Other People’s Rhetoric
Let’s revisit Deborah Cameron’s article yet again, because judging by the comments on my comments, I didn’t make myself clear. Or perhaps I did and people disagree anyway, or perhaps I’m just dead wrong. But I want to try to clarify one or two points all the same. The disagreement is with what I said about the different value we place (the culture we live in places) on thoughts and feelings. I do think that difference exists, I do think there is a seldom-examined or -questioned assumption that feelings are good, authentic, spontaneous, real, honest, natural, and for all those reasons and perhaps more, better than thoughts. Some readers point out that the distinction between thoughts and feelings is not clear-cut – and I agree with that, I realize it’s not. But I’m talking about the rhetoric rather than the reality. It seems to me it doesn’t really matter for the purposes of this particular discussion whether it makes sense to separate and oppose thoughts and feelings, because the point is that that’s what the rhetoric does, that’s what the culture does, that’s what other people do. Tell them to stop opposing feelings and thoughts, heart and head; don’t bother telling me, I already know.

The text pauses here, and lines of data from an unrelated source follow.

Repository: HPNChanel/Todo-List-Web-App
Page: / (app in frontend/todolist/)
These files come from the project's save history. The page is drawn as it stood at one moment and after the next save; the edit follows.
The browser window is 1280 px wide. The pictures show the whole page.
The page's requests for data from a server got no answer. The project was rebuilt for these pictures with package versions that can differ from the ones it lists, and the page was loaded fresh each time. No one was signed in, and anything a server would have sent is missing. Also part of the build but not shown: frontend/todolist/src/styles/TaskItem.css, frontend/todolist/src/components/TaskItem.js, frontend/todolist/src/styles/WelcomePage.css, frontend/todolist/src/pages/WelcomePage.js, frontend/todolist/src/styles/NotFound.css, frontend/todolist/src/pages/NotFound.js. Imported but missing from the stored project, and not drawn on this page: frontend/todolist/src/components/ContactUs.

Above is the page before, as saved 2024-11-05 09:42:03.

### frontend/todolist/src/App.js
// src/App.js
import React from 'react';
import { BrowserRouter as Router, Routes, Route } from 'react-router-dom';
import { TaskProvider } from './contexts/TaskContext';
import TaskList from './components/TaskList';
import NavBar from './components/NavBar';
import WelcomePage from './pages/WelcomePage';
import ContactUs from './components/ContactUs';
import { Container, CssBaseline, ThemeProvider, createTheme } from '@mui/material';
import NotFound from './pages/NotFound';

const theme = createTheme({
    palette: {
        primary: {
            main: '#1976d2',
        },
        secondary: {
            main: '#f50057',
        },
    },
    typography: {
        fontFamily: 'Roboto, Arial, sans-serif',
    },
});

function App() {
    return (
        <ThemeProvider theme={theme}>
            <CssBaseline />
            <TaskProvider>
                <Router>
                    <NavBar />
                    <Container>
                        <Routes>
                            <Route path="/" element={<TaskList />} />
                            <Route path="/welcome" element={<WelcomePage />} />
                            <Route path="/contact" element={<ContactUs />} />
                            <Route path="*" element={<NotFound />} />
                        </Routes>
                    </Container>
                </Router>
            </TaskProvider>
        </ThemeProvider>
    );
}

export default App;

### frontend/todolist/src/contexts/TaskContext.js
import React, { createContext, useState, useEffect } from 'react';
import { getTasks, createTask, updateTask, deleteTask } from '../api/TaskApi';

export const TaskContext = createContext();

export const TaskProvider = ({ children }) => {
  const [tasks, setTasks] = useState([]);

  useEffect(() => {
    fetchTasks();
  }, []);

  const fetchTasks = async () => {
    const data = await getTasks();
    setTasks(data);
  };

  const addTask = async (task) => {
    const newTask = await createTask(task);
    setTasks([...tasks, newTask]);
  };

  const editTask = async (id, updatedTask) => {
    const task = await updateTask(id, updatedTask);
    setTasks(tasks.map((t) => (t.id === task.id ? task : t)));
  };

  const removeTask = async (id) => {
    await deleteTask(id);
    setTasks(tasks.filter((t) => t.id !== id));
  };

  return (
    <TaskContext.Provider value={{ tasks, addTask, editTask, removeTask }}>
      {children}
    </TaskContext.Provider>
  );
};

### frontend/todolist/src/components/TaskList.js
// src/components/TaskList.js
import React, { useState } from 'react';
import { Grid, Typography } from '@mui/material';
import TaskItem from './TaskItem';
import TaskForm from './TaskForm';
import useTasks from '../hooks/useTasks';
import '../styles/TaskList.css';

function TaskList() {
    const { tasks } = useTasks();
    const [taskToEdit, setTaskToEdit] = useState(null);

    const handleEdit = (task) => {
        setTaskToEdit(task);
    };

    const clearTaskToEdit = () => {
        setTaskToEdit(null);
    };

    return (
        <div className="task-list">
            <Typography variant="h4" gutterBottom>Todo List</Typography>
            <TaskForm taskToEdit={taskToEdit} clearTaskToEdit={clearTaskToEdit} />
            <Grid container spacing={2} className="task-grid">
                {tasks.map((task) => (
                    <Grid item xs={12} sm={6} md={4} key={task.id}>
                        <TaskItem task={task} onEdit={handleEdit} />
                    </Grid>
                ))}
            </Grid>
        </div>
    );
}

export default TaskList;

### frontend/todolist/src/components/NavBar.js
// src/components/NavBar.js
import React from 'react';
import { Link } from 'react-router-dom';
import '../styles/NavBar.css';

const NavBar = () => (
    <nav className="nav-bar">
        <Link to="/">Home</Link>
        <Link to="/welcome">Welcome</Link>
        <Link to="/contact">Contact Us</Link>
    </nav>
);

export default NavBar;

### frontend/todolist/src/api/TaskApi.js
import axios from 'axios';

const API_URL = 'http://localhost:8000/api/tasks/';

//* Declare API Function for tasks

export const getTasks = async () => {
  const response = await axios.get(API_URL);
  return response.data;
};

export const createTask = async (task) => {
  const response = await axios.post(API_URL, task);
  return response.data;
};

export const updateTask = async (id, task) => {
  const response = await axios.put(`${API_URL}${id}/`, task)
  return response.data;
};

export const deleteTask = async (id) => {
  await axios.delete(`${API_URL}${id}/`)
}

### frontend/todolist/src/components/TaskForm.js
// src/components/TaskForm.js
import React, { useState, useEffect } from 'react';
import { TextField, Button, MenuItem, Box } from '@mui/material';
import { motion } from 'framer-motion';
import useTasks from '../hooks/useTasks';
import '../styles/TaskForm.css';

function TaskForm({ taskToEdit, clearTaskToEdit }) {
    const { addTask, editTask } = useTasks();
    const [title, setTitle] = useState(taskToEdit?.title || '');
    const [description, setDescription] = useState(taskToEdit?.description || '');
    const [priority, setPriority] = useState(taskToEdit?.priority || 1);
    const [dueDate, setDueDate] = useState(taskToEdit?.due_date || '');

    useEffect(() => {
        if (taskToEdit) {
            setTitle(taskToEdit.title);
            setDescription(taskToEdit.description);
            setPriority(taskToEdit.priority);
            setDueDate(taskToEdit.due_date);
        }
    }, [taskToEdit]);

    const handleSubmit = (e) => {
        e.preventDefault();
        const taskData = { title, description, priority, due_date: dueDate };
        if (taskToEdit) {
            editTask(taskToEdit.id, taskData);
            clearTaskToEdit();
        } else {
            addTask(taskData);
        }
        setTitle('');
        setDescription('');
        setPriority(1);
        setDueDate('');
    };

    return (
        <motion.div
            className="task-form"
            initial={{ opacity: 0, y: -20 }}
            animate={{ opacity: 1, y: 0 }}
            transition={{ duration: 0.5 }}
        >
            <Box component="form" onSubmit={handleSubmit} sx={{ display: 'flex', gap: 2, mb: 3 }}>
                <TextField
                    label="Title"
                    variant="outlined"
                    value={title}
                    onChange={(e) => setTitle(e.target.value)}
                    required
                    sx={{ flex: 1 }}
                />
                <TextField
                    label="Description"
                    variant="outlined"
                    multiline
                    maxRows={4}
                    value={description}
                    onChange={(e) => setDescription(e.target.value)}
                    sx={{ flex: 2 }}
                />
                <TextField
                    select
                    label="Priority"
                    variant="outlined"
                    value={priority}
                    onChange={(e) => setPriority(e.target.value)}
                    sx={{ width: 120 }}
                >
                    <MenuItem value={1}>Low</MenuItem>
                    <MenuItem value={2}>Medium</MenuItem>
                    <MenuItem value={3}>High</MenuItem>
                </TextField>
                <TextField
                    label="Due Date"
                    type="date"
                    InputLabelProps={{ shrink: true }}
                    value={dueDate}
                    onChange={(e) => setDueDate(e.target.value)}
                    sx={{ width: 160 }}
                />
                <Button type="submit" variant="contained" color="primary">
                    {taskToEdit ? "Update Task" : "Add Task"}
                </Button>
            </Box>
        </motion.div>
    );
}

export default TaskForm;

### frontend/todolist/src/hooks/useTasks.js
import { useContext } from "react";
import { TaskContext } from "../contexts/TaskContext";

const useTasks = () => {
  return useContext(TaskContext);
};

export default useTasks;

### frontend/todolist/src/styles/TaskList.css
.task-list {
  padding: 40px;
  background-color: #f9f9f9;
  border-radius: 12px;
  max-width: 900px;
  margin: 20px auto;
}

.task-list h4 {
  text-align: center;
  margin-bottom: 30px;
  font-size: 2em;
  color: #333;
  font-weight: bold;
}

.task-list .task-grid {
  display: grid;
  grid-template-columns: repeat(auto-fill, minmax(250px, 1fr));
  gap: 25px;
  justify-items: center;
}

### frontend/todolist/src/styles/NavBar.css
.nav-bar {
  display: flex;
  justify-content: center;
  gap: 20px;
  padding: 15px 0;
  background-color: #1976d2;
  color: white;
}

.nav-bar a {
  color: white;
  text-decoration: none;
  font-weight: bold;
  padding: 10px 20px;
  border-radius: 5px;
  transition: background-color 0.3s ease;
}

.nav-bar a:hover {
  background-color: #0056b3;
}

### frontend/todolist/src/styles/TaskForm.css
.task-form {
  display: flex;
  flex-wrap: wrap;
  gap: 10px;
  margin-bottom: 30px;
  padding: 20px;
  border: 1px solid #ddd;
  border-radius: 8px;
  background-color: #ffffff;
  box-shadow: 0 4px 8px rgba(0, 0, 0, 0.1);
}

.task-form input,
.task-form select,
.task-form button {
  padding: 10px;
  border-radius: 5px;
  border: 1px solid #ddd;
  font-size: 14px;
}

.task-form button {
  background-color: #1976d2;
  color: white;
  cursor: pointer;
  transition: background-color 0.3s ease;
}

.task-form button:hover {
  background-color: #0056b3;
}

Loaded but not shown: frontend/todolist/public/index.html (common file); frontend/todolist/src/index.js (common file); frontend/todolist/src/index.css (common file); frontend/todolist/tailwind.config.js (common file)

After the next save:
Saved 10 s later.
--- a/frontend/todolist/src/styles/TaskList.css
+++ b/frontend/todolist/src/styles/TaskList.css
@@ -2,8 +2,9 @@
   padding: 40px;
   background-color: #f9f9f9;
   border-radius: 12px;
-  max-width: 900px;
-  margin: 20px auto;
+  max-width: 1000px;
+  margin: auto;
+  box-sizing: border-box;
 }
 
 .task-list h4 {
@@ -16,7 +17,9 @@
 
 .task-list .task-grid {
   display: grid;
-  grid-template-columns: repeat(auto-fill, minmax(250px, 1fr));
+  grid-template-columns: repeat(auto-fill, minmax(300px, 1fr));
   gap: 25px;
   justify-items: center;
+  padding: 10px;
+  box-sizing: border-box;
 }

For example, a quotation in Cameron’s book Good to Talk?, from ‘Circle Time’, a bit of advice on ‘teaching interpersonal and communication skills that is used in some British schools’:
Within the circle children are encouraged to talk about their feelings and about problems that may have arisen at school…
Pure boilerplate, of course, and that’s my point. People are always encouraged to talk about feelings, full stop, not about feelings and thoughts. Now, granted, and here is where we probably just have to agree to differ, if I do have to choose one to talk about and say is better than the other, I will choose thoughts. I do think that when the two are separated there is an entrenched cultural habit (blame D.H. Lawrence, if you like) to say and believe that feelings are better, and I would reverse that if I could. But even leaving that aside, even without that disagreement, I still think there is room to notice and ponder and question the complete omission of thoughts. I think that is part of the subtext of Cameron’s article, and I think it’s worth making supertext, that is to say, explicit.
Here is part of that quotation from the article again:
The main premise of the ‘Mars and Venus’ literature is exactly the one restated by BT—that men are far less at ease than women with self-revelation and the verbalizing of emotional states.
Again. There is a whole set of implicit assumptions there. That self-revelation equates to verbalizing emotional states and not cognitive ones. Yes, the two bleed into each other and overlap, of course they do, but then why is emotional the only word used there? If both are involved, why are both not mentioned?
Oh dear, I ought to write a book myself, no doubt, but it would be such an effort.